While the sophisticated Creole society of New Orleans has historically received much attention, the Cane River area developed its own strong Creole culture. The Cane River Creole community in the northern part of the state, along the Red River and Cane River, is made up of multi-racial descendants of French, Spanish, Africans, Native Americans, similar mixed Creole migrants from New Orleans, and various other ethnic groups who inhabited this region in the 18th and early 19th centuries. The community is located in and around Isle Brevelle in lower Natchitoches Parish, Louisiana. There are many Creole communities within Natchitoches Parish, including Natchitoches, Cloutierville, Derry, Gorum, and Natchez. Many of their historic plantations still exist. Some have been designated as National Historic Landmarks, and are noted within the Cane River National Heritage Area, as well as the Cane River Creole National Historical Park. Some plantations are sites on the Louisiana African American Heritage Trail..

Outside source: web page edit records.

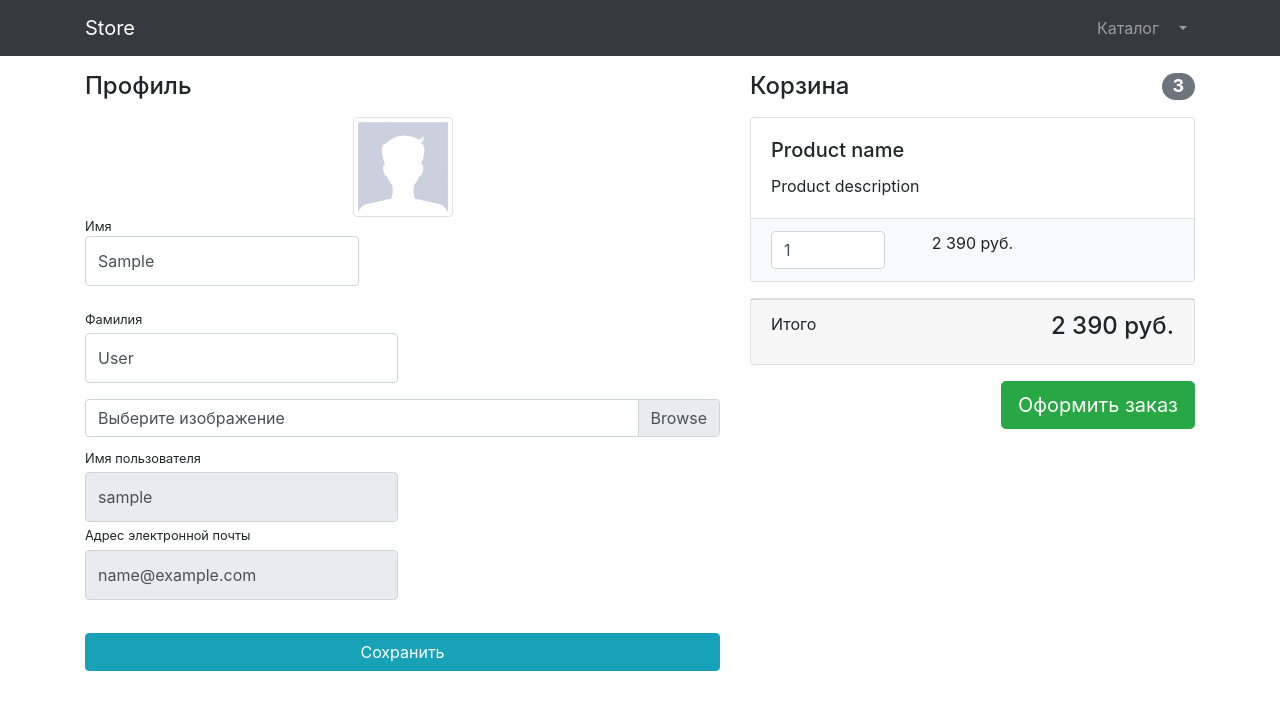
After one commit to AlexGorSvami/store, a Django app: page /users/profile/ in a window 1280 px wide. The commit adds this page. Shown: the top 710 px of the page. Run offline with Django 3.2, Linux system fonts and the light colour scheme; the visitor is signed in with stand-in values (Sample User, id 1); parts of the project's set-up code (start-up, migrations or seed data) failed here and were passed over; some libraries are stand-ins or nearby versions.

Commit message:
created auth-controller, logout, admin-panel. error processing

```diff
--- a/products/templates/products/base.html
+++ b/products/templates/products/base.html
@@ -17,7 +17,7 @@
     <link href="{% static 'vendor/bootstrap/css/bootstrap.min.css' %}" rel="stylesheet">
 
     <!-- Custom styles for this template -->
-   {% block css %} {% endblock %}
+    {% block css %} {% endblock %}
 
 
 </head>
@@ -35,11 +35,10 @@
         <div class="collapse navbar-collapse" id="navbarResponsive">
             <ul class="navbar-nav ml-auto">
                 <li class="nav-item">
-                    <a class="nav-link" href="{% url 'products:index' %}">Каталог <i class="fas fa-shopping-bag"></i> </a>
+                    <a class="nav-link" href="{% url 'products:index' %}">Каталог <i class="fas fa-shopping-bag"></i>
+                    </a>
                 </li>
-                <li class="nav-item">
-                    <a class="nav-link" href="{% url 'users:login' %}">Войти <i class="fas fa-sign-in-alt"></i></a>
-                </li>
+                {% if user.is_authenticated %}
                 <li class="nav-item dropdown">
                     <a class="nav-link dropdown-toggle" href="#" id="navbarDropdown" role="button"
                        data-bs-toggle="dropdown" aria-expanded="false">
@@ -47,20 +46,31 @@
                     </a>
                     <ul class="dropdown-menu" aria-labelledby="navbarDropdown">
                         <li>
-                            <a class="dropdown-item" href="users/profile.html">Профиль</a>
+                            <a class="dropdown-item" href="{% url 'users:profile' %}">Профиль</a>
                         </li>
                         <li><a class="dropdown-item" href="orders/orders.html">Заказы</a></li>
-                        <li><a class="dropdown-item" href="#">Админ-панель</a></li>
+                        {% if user.is_superuser or user.is_staff %}
+                        <li><a class="dropdown-item" href="{% url 'admin:index' %}">
+                            Админ-панель
+                        </a></li>
+                        {% endif %}
                         <li>
                             <hr class="dropdown-divider">
                         </li>
                         <li>
-                            <a class="dropdown-item" href="#">
+                            <a class="dropdown-item" href="{% url 'users:logout' %}">
                                 Выйти
                             </a>
                         </li>
                     </ul>
                 </li>
+                {% else %}
+                <li class="nav-item">
+                    <a class="nav-link" href="{% url 'users:login' %}">Войти <i class="fas fa-sign-in-alt"></i></a>
+                </li>
+                {% endif %}
+
+
             </ul>
         </div>
     </div>
@@ -68,7 +78,7 @@
 
 {% block context %} {% endblock %}
 
-{%block footer %}  {%  endblock  %}
+{%block footer %} {% endblock %}
 
 <!-- Bootstrap core JavaScript -->
 <script src="{% static 'vendor/jquery/jquery.min.js' %}"></script>
--- a/store/settings.py
+++ b/store/settings.py
@@ -106,7 +106,7 @@ AUTH_PASSWORD_VALIDATORS = [
 # Internationalization
 # https://docs.djangoproject.com/en/3.2/topics/i18n/
 
-LANGUAGE_CODE = 'en-us'
+LANGUAGE_CODE = 'ru-ru'
 
 TIME_ZONE = 'UTC'
 
--- a/users/forms.py
+++ b/users/forms.py
@@ -1,5 +1,5 @@
 from django import forms
-from django.contrib.auth.forms import AuthenticationForm, UserCreationForm
+from django.contrib.auth.forms import AuthenticationForm, UserCreationForm, UserChangeForm
 
 from users.models import User
 
@@ -20,8 +20,7 @@ class UserRegistrationForm(UserCreationForm):
         'class': 'form-control py-4', 'placeholder': 'Введите имя'}))
     last_name = forms.CharField(widget=forms.TextInput(attrs={
         'class': 'form-control py-4', 'placeholder': 'Введите фамилию'}))
-
-    user_name = forms.CharField(widget=forms.TextInput(attrs={
+    username = forms.CharField(widget=forms.TextInput(attrs={
         'class': 'form-control py-4', 'placeholder': 'Введите имя пользователя'}))
     email = forms.CharField(widget=forms.EmailInput(attrs={
         'class': 'form-control py-4', 'placeholder': 'Введите адрес эл. почты'}))
@@ -33,3 +32,19 @@ class UserRegistrationForm(UserCreationForm):
     class Meta:
         model = User
         fields = ('first_name', 'last_name', 'username', 'email', 'password1', 'password2')
+
+
+class UserProfileForm(UserChangeForm):
+    first_name = forms.CharField(widget=forms.TextInput(attrs={
+        'class': 'form-control py-4'}))
+    last_name = forms.CharField(widget=forms.TextInput(attrs={
+        'class': 'form-control py-4'}))
+    image = forms.ImageField(widget=forms.FileInput(attrs={'class': 'custom-file-input'}), required=False)
+    username = forms.CharField(widget=forms.TextInput(attrs={
+        'class': 'form-control py-4', 'readonly': True}))
+    email = forms.CharField(widget=forms.TextInput(attrs={
+        'class': 'form-control py-4', 'readonly': True}))
+
+    class Meta:
+        model = User
+        fields = ('first_name', 'last_name', 'image', 'username', 'email')
--- /dev/null
+++ b/users/templates/users/profile.html
@@ -0,0 +1,111 @@
+{% extends 'products/base.html' %}
+{% load static %}
+
+{% block css %}
+<link href="{% static 'vendor/css/profile.css' %}" rel="stylesheet">
+{% endblock %}
+
+
+{% block context %}
+<div class="container">
+    <div class="row">
+        <div class="col-lg-7">
+            <h4 class="mt-3 mb-3">Профиль</h4>
+            <div class="col-lg-12 text-center">
+                <img width="100" height="100"
+                     src="{% if  user.image %} {{ user.image.url }}  {% else %} {% static 'vendor/img/users/default_avatar.jpg' %} {% endif %}"
+                     class="img-thumbnail">
+            </div>
+            <form action="{% url 'users:profile' %}" method="post" enctype="multipart/form-data">
+                {% csrf_token %}
+                <div class="form-row">
+                    <div class="col-lg-6">
+                        <div class="form-group">
+                            <label class="small mb-1" for="{{ form.first_name.id_for_label }}">
+                                Имя
+                                {{ form.first_name }}
+                            </label>
+                        </div>
+                    </div>
+                </div>
+                <div class="form-row">
+                    <div class="col-lg-6">
+                        <div class="form-group">
+                            <label class="small mb-1" for="{{ form.last_name.id_for_label }}">
+                                Фамилия
+                            </label>
+                            {{ form.last_name }}
+                        </div>
+                    </div>
+                </div>
+                <div class="form-row mb-2">
+                    <div class="col-lg-12">
+                        <div class="custom-file">
+                            {{ form.image }}
+                            <label class="custom-file-label" for="{{ form.image.id_for_label }}">
+                                Выберите изображение
+                            </label>
+                        </div>
+                    </div>
+                </div>
+                <div class="form-row">
+                    <div class="col-lg-6">
+                        <label class="small mb-1" for="{{ form.username.id_for_label }}">
+                            Имя пользователя
+                        </label>
+                        {{ form.username }}
+                    </div>
+                </div>
+                <div class="form-row">
+                    <div class="col-lg-6">
+                        <label class="small mb-1" for="{{ form.email.id_for_label }}">
+                            Адрес электронной почты
+                        </label>
+                        {{ form.email }}
+                    </div>
+                </div>
+                <div class="form-row">
+                    <div class="col-lg-12" style="margin-top: 33px;">
+                        <input class="btn btn-info btn-block" type="submit" value="Сохранить">
+                    </div>
+                </div>
+            </form>
+        </div>
+        <div class="col-lg-5">
+            <h4 class="mt-3 mb-3 d-flex justify-content-between align-items-center mb-3">
+                Корзина <span class="badge badge-secondary badge-pill">3</span>
+            </h4>
+            <div class="card mb-3">
+                <div class="card-body">
+                    <h5 class="card-title">Product name</h5>
+                    <p class="card-text">Product description</p>
+                </div>
+                <ul class="list-group list-group-flush">
+                    <li class="list-group-item bg-light">
+                        <div class="row text-center">
+                            <div class="col-lg-4">
+                                <input name="basketID" type="number" class="form-control"
+                                       value="1" min="0">
+                            </div>
+                            <div class="col-lg-4">2 390 руб.</div>
+                            <div class="col-lg-4">
+                                <a href="#">
+                                    <i class="fas fa-trash"></i>
+                                </a>
+                            </div>
+                        </div>
+                    </li>
+                </ul>
+            </div>
+            <div class="card mb-3">
+                <div class="card-footer">
+                    <p class="float-left">Итого</p>
+                    <h4 class="float-right">2 390 руб.</h4>
+                </div>
+            </div>
+            <a class="btn btn-success btn-lg float-right" href="../orders/order-create.html">
+                Оформить заказ
+            </a>
+        </div>
+    </div>
+    {% endblock %}
--- a/users/urls.py
+++ b/users/urls.py
@@ -1,11 +1,13 @@
 from django.urls import path
 
-from users.views import login, registation
+from users.views import login, registation, profile, logout
 
 app_name = 'users'
 
 urlpatterns = [
     path('login/', login, name='login'),
     path('registration/', registation, name='registration'),
+    path('profile/', profile, name='profile'),
+    path('logout/', logout, name='logout')
 
 ]
--- a/users/views.py
+++ b/users/views.py
@@ -1,9 +1,9 @@
 from django.shortcuts import render, HttpResponseRedirect
-from django.contrib import auth
+from django.contrib import auth, messages
 from django.urls import reverse
 
 from users.models import User
-from users.forms import UserLoginFrom, UserRegistrationForm
+from users.forms import UserLoginFrom, UserRegistrationForm, UserProfileForm
 
 
 def login(request):
@@ -19,7 +19,7 @@ def login(request):
 
     else:
         form = UserLoginFrom()
-    context = {'form': UserLoginFrom()}
+    context = {'form': form}
     return render(request, 'users/login.html', context)
 
 
@@ -28,8 +28,27 @@ def registation(request):
         form = UserRegistrationForm(data=request.POST)
         if form.is_valid():
             form.save()
+            messages .success(request, 'Регистрация прошла успешно!')
             return HttpResponseRedirect(reverse('users:login'))
     else:
         form = UserRegistrationForm()
     context = {'form': form}
     return render(request, 'users/registration.html', context)
+
+
+def profile(request):
+    if request.method == 'POST':
+        form = UserProfileForm(instance=request.user, data=request.POST, files=request.FILES)
+        if form.is_valid():
+            form.save()
+            return HttpResponseRedirect(reverse('users:profile'))
+        else:
+            print(form.errors)
+    else:
+        form = UserProfileForm(instance=request.user)
+    context = {'title': 'Store - Профиль', 'form': form}
+    return render(request, 'users/profile.html', context)
+
+def logout(request):
+    auth.logout(request)
+    return HttpResponseRedirect(reverse('index'))
```
Also changed, not shown: users/templates/users/login.html (+13 -3 lines), users/templates/users/registration.html (+19 -44 lines).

From Saratogian News:
Former Wilton resident Jerrie Hinchman teamed up with Kent Boklan, a university professor and former government code breaker, to transcribe and decode the diary, written in 1863-64 by Confederate Army Lt. James Malbone, an officer in Company B, 6th Virginia Infantry.
In his diary, Malbone recorded information about soldiers in his unit, items he bought and sold, his African-American slaves, the faithlessness of other officers’ wives, Confederate deserters, women and military movements.
Malbone used a code of letters and symbols to keep some diary information private. This includes his own personal speculation about the race of Davis’ wife, Varina, whom he described as “dark complected” with “very very brown skin, dark eyes” and “high cheek bones (and) wide mouth.”
This was undoubtedly a reference to African-American features and possible ancestry. In the slave-owning Confederacy, these musings would have been explosive statements, said Boklan, a Queens College associate professor and National Security Agency-trained cryptographer.
View the diary here: http://dmna.ny.gov/historic/reghist/civil/Malbone.htm
From Ohio State University:
"Varina Howell Davis was born at her family plantation, the Briers, near Natchez, Mississippi in 1826. As a plantation owner’s daughter, Davis received her education from a private tutor and later attended finishing school. She was seventeen when she met Jefferson Davis while visiting the Hurricane, the plantation of his older brother, Joseph Emory Davis. “Uncle Joe” was an old family friend, but it was the first time she met any of his extended family. Davis was taken with her beauty and intelligence, and by the time her visit ended two months later she and Davis were unofficially engaged. Margaret Howell, her mother, objected to the engagement. She was not convinced that Davis, widowed and eighteen years older than her daughter, was a good match for Varina. She thought he was too brooding, and feared that Varina would be second fiddle to his former wife. Eventually, however, she gave in and they were married on February 26, 1845."